Nonprofits included in the study had an average of 12.29 percent of emails a month marked as spam last year. For an organization with an email list of 100,000 people sending 24 fundraising messages annually, every 1 percent of email going to spam results in a loss of $1,203.84 potential revenue a year, according to the study. That estimate was calculated by taking into account the benchmark email open rate, click rate, the rate at which people fill out forms, and the average one-time email donation from the consulting firm M+R’s 2014 Nonprofit Benchmarks Study. Factors including size of an organization’s email list, the number of fundraising asks, and the average donation size were all taken into account.

EveryAction provides six tips for keeping email solicitations out of donors’ junk mailboxes:

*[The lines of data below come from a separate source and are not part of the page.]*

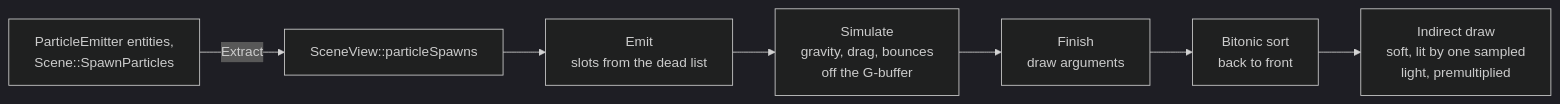
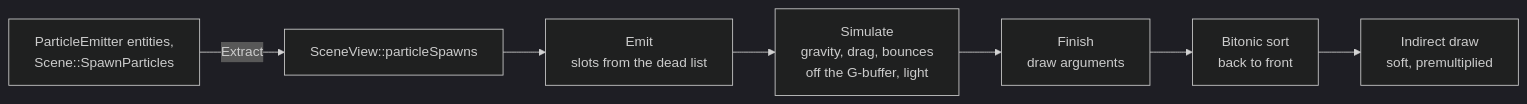
One commit to SBXdev3D/daidalos-engine-next changed diagram 12 of 12 in docs/ARCHITECTURE.md. Above: the diagram before and after it, drawn with Mermaid (dark theme). The commit also changed other lines of this file and 3 other files, not shown here.

````diff
--- a/docs/ARCHITECTURE.md
+++ b/docs/ARCHITECTURE.md
@@ -267,9 +267,9 @@
 ```mermaid
 flowchart LR
     E["ParticleEmitter entities,<br/>Scene::SpawnParticles"] -->|"Extract"| V["SceneView::particleSpawns"]
     V --> EM["Emit<br/>slots from the dead list"]
-    EM --> SI["Simulate<br/>gravity, drag, bounces<br/>off the G-buffer"]
+    EM --> SI["Simulate<br/>gravity, drag, bounces<br/>off the G-buffer, light"]
     SI --> FI["Finish<br/>draw arguments"]
     FI --> SO["Bitonic sort<br/>back to front"]
-    SO --> D["Indirect draw<br/>soft, lit by one sampled<br/>light, premultiplied"]
+    SO --> D["Indirect draw<br/>soft, premultiplied"]
 ```
````
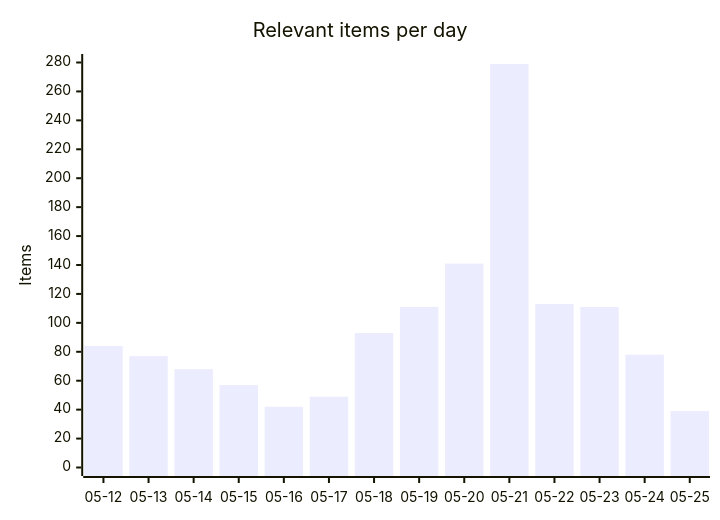
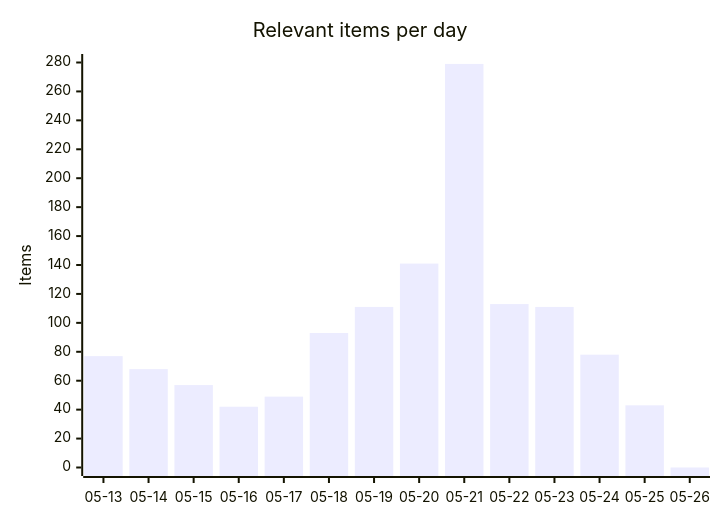
The first of 4 diagrams in README.md (martinbalfanz/social-scanner-reports), drawn with Mermaid before and after one commit. The commit also changed other lines of this file and 5 other files, not shown here.

````diff
--- a/README.md
+++ b/README.md
@@ -30,7 +30,7 @@
 ```mermaid
 xychart-beta
     title "Relevant items per day"
-    x-axis ["05-12", "05-13", "05-14", "05-15", "05-16", "05-17", "05-18", "05-19", "05-20", "05-21", "05-22", "05-23", "05-24", "05-25"]
+    x-axis ["05-13", "05-14", "05-15", "05-16", "05-17", "05-18", "05-19", "05-20", "05-21", "05-22", "05-23", "05-24", "05-25", "05-26"]
     y-axis "Items" 0 --> 280
-    bar [84, 77, 68, 57, 42, 49, 93, 111, 141, 279, 113, 111, 78, 39]
+    bar [77, 68, 57, 42, 49, 93, 111, 141, 279, 113, 111, 78, 43, 0]
 ```
````
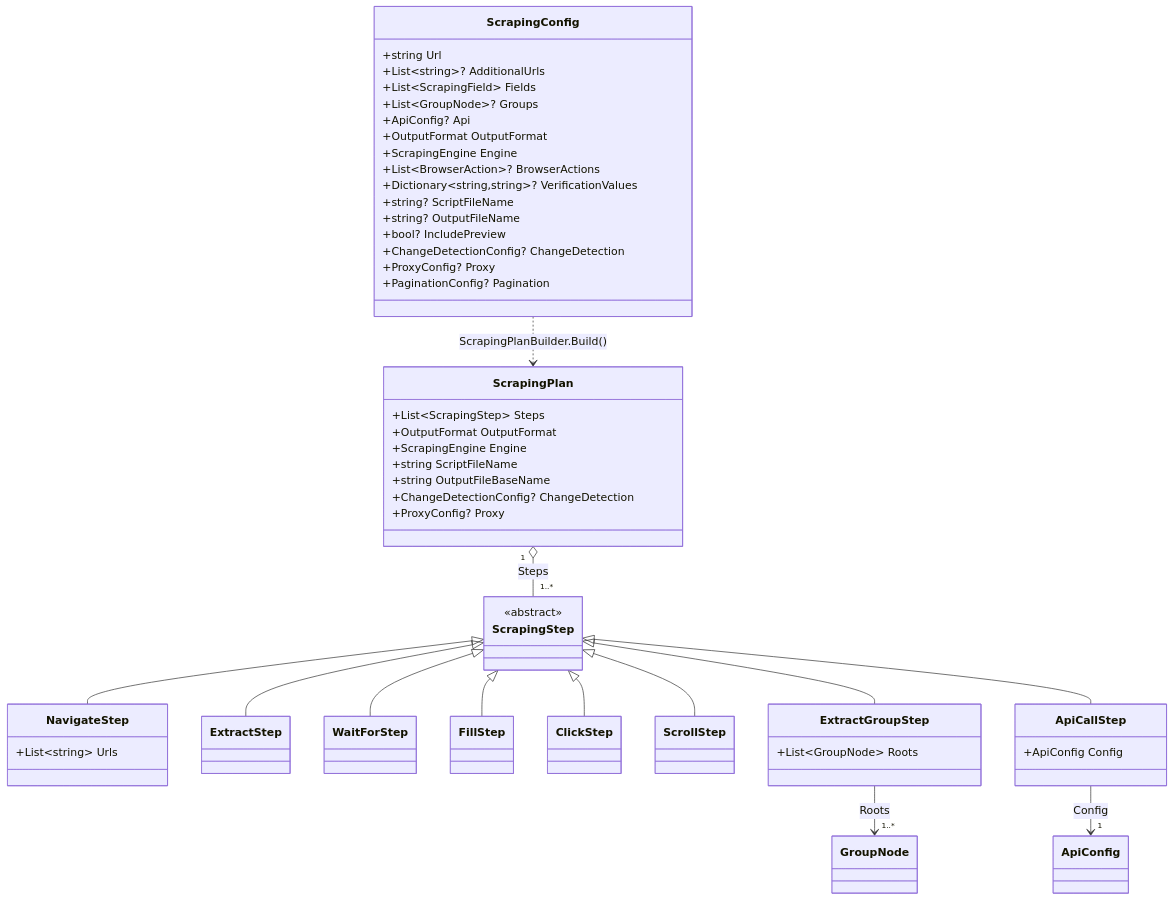
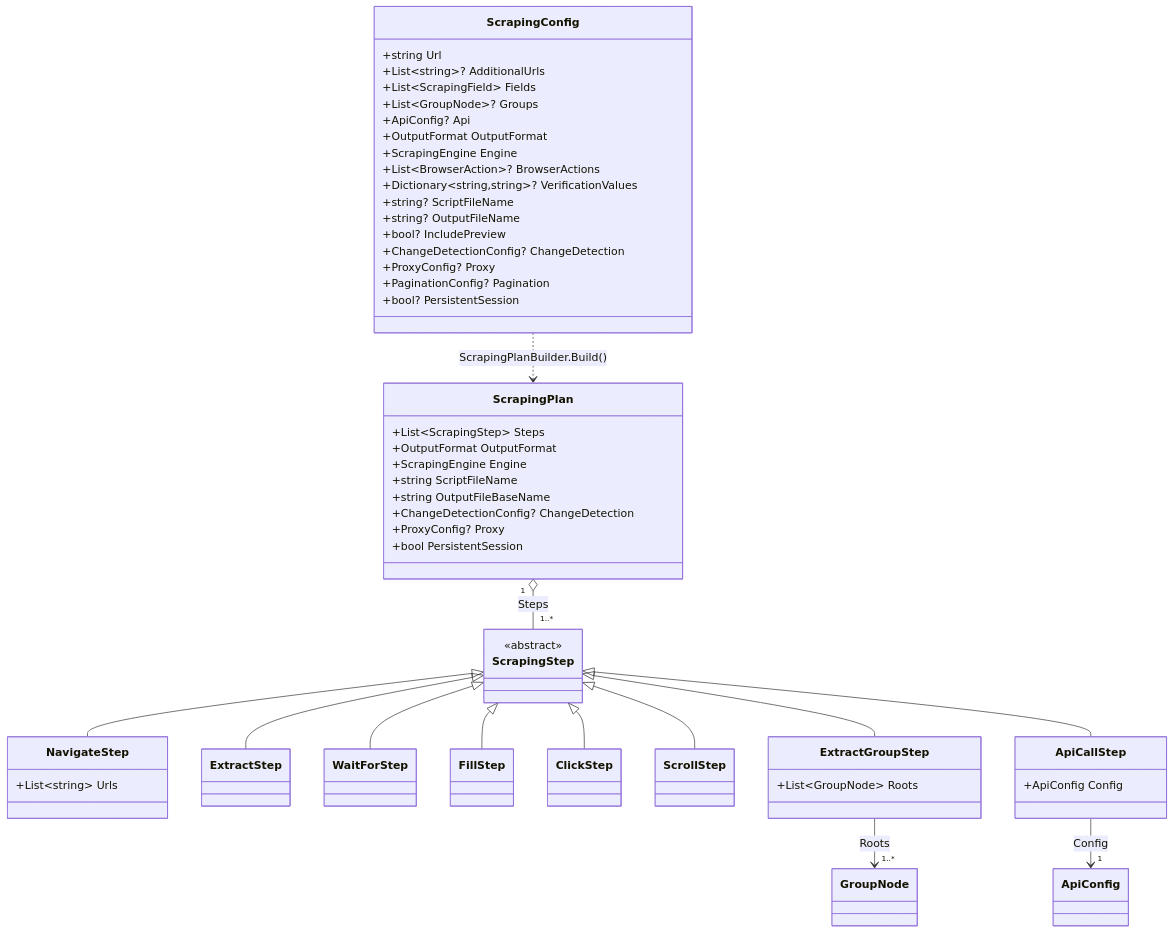
Before and after one commit to Aventinis/Scraping-Factory: the fourth of 7 diagrams in docs/ARCHITECTURE.md, drawn with Mermaid. The commit also changed other lines of this file and 1 other file, not shown here.

First line of the commit message:
docs(persistent-session): document Issue #175 in CLAUDE.md and ARCHITECTURE.md

````diff
--- a/docs/ARCHITECTURE.md
+++ b/docs/ARCHITECTURE.md
@@ -773,52 +825,54 @@
 ```mermaid
 classDiagram
     class ScrapingConfig {
         +string Url
         +List~string~? AdditionalUrls
         +List~ScrapingField~ Fields
         +List~GroupNode~? Groups
         +ApiConfig? Api
         +OutputFormat OutputFormat
         +ScrapingEngine Engine
         +List~BrowserAction~? BrowserActions
         +Dictionary~string,string~? VerificationValues
         +string? ScriptFileName
         +string? OutputFileName
         +bool? IncludePreview
         +ChangeDetectionConfig? ChangeDetection
         +ProxyConfig? Proxy
         +PaginationConfig? Pagination
+        +bool? PersistentSession
     }
     class ScrapingPlan {
         +List~ScrapingStep~ Steps
         +OutputFormat OutputFormat
         +ScrapingEngine Engine
         +string ScriptFileName
         +string OutputFileBaseName
         +ChangeDetectionConfig? ChangeDetection
         +ProxyConfig? Proxy
+        +bool PersistentSession
     }
     class ScrapingStep { <<abstract>> }
     class NavigateStep { +List~string~ Urls }
     class ExtractStep
     class WaitForStep
     class FillStep
     class ClickStep
     class ScrollStep
     class ExtractGroupStep { +List~GroupNode~ Roots }
     class ApiCallStep { +ApiConfig Config }
 
     ScrapingStep <|-- NavigateStep
     ScrapingStep <|-- ExtractStep
     ScrapingStep <|-- WaitForStep
     ScrapingStep <|-- FillStep
     ScrapingStep <|-- ClickStep
     ScrapingStep <|-- ScrollStep
     ScrapingStep <|-- ExtractGroupStep
     ScrapingStep <|-- ApiCallStep
 
     ScrapingConfig ..> ScrapingPlan : ScrapingPlanBuilder.Build()
     ScrapingPlan "1" o-- "1..*" ScrapingStep : Steps
     ExtractGroupStep --> "1..*" GroupNode : Roots
     ApiCallStep --> "1" ApiConfig : Config
 ```
````
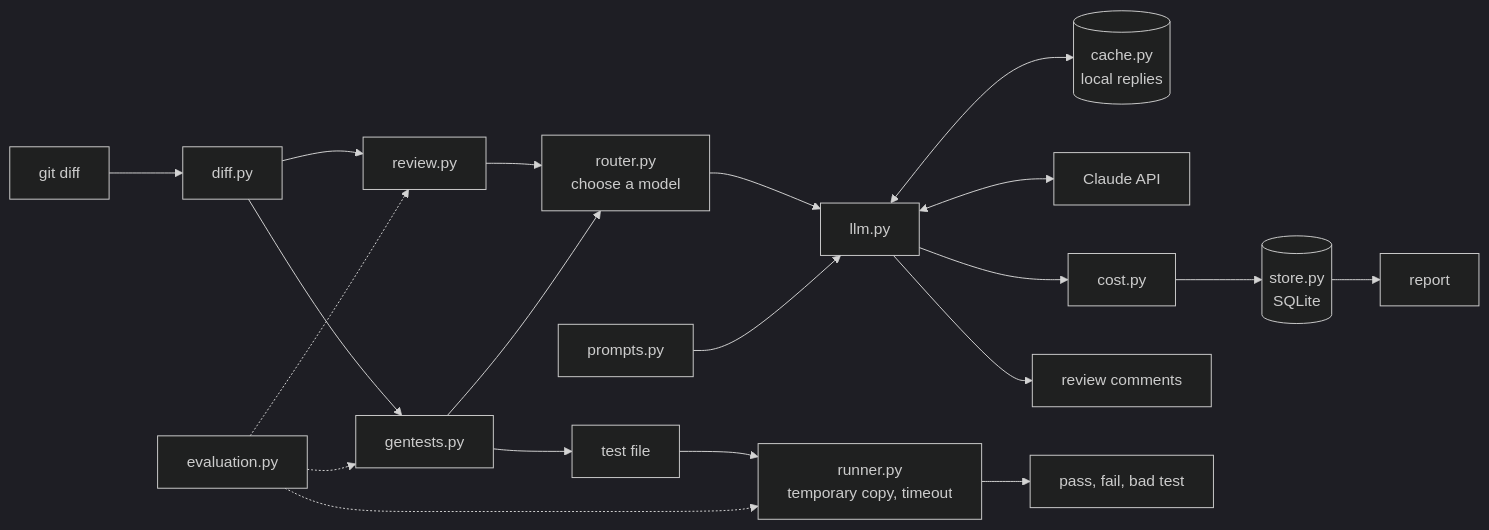
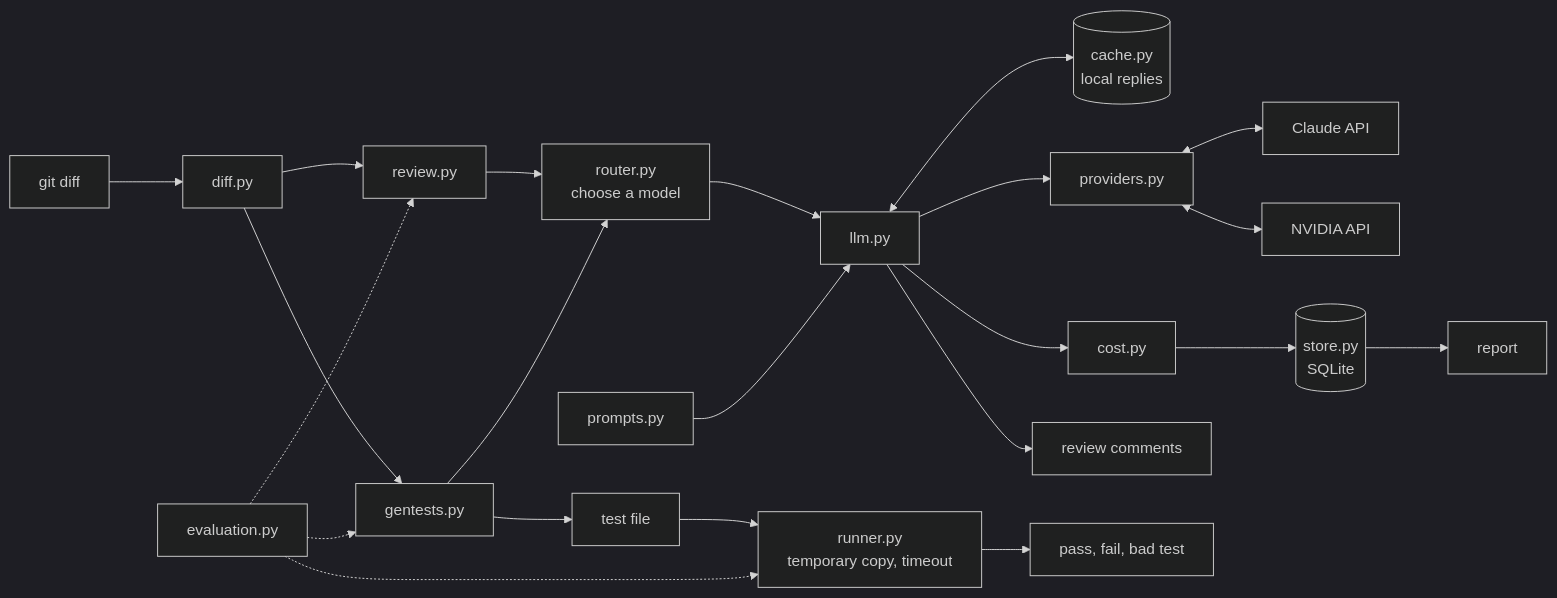
One commit to Vanshaj200/patchpilot changed the diagram in README.md. Above: the diagram before and after it, drawn with Mermaid (dark theme). The commit also changed other lines of this file and 1 other file, not shown here.

Commit message:
docs: describe the NVIDIA provider

````diff
--- a/README.md
+++ b/README.md
@@ -11,19 +12,21 @@
 ```mermaid
 flowchart LR
     diff[git diff] --> parse[diff.py]
     parse --> review[review.py]
     parse --> gentests[gentests.py]
     review --> router[router.py<br/>choose a model]
     gentests --> router
     router --> llm[llm.py]
     prompts[prompts.py] --> llm
     llm <--> cache[(cache.py<br/>local replies)]
-    llm <--> api[Claude API]
+    llm --> providers[providers.py]
+    providers <--> claude[Claude API]
+    providers <--> nvidia[NVIDIA API]
     llm --> cost[cost.py] --> store[(store.py<br/>SQLite)] --> report[report]
     llm --> comments[review comments]
     gentests --> file[test file] --> runner[runner.py<br/>temporary copy, timeout]
     runner --> verdicts[pass, fail, bad test]
     evaluation[evaluation.py] -.-> review
     evaluation -.-> gentests
     evaluation -.-> runner
 ```
````
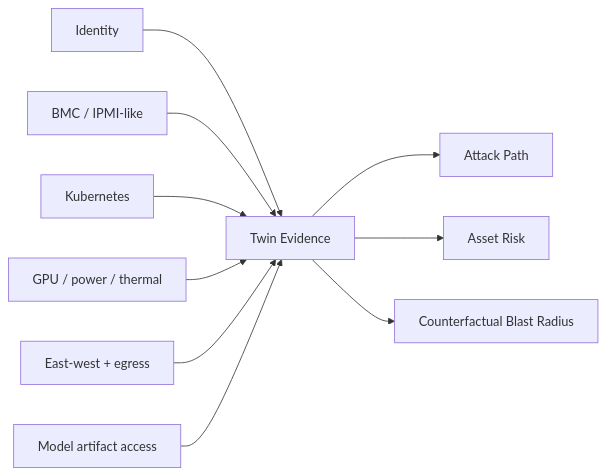
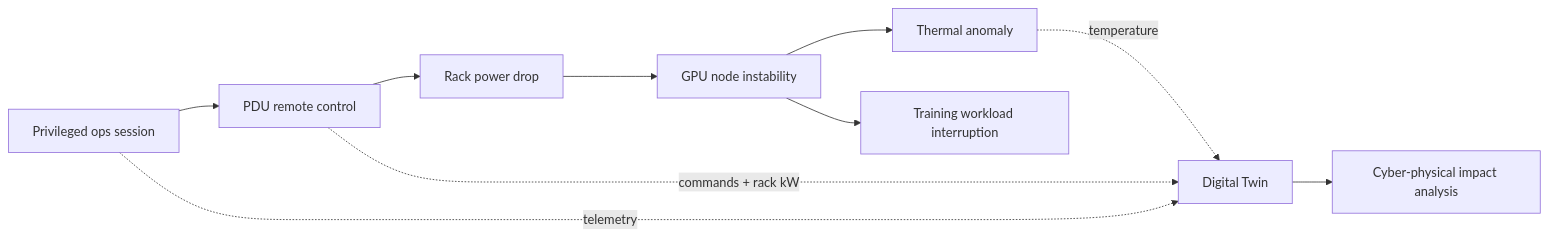
The fourth of 4 diagrams in README.md (VinayK88/ai-datacenter-security-digital-twin), drawn with Mermaid before and after one commit. The commit also changed other lines of this file, not shown here.

````diff
--- a/README.md
+++ b/README.md
@@ -210,12 +265,12 @@
 ```mermaid
 flowchart LR
-    IAM["Identity"] --> FUSE["Twin Evidence"]
-    BMC["BMC / IPMI-like"] --> FUSE
-    K8S["Kubernetes"] --> FUSE
-    GPU["GPU / power / thermal"] --> FUSE
-    NET["East-west + egress"] --> FUSE
-    MODEL["Model artifact access"] --> FUSE
-    FUSE --> PATH["Attack Path"]
-    FUSE --> RISK["Asset Risk"]
-    FUSE --> BLAST["Counterfactual Blast Radius"]
+    ID["Privileged ops session"] --> PDU["PDU remote control"]
+    PDU --> DROP["Rack power drop"]
+    DROP --> NODE["GPU node instability"]
+    NODE --> TEMP["Thermal anomaly"]
+    NODE --> POD["Training workload interruption"]
+    ID -. telemetry .-> TWIN["Digital Twin"]
+    PDU -. commands + rack kW .-> TWIN
+    TEMP -. temperature .-> TWIN
+    TWIN --> IMPACT["Cyber-physical impact analysis"]
 ```
````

  • Ask individuals to opt-in to your email list and send a follow-up message to confirm their address is correct.
  • Consider sending a welcome series of several emails to give recipients an idea of what to expect. People who read these messages are more likely to continue reading your emails in the future.
  • Look beyond opens, clicks, and how many people make a donation after getting the email. Analyze what recipients do with the email — open it, fill out a form, and so forth — with different subject lines and content and measure how different segments respond.
  • See what can be done to prevent emails from bouncing back; too many occurrences are a red flag for service providers. Remove an email address from your list if messages bounce back more than a few times.
  • Send a different message to individuals who have not opened or engaged with an email in more than a month to encourage them to re-engage. Addresses that remain inactive should be removed from your list.
  • Work with your email service provider to get more information about your email deliverability, IP address reputation, and other data that can help you fix problems and ensure your messages are seen.

A free copy of the full report is available for download.

Send an email to Eden Stiffman.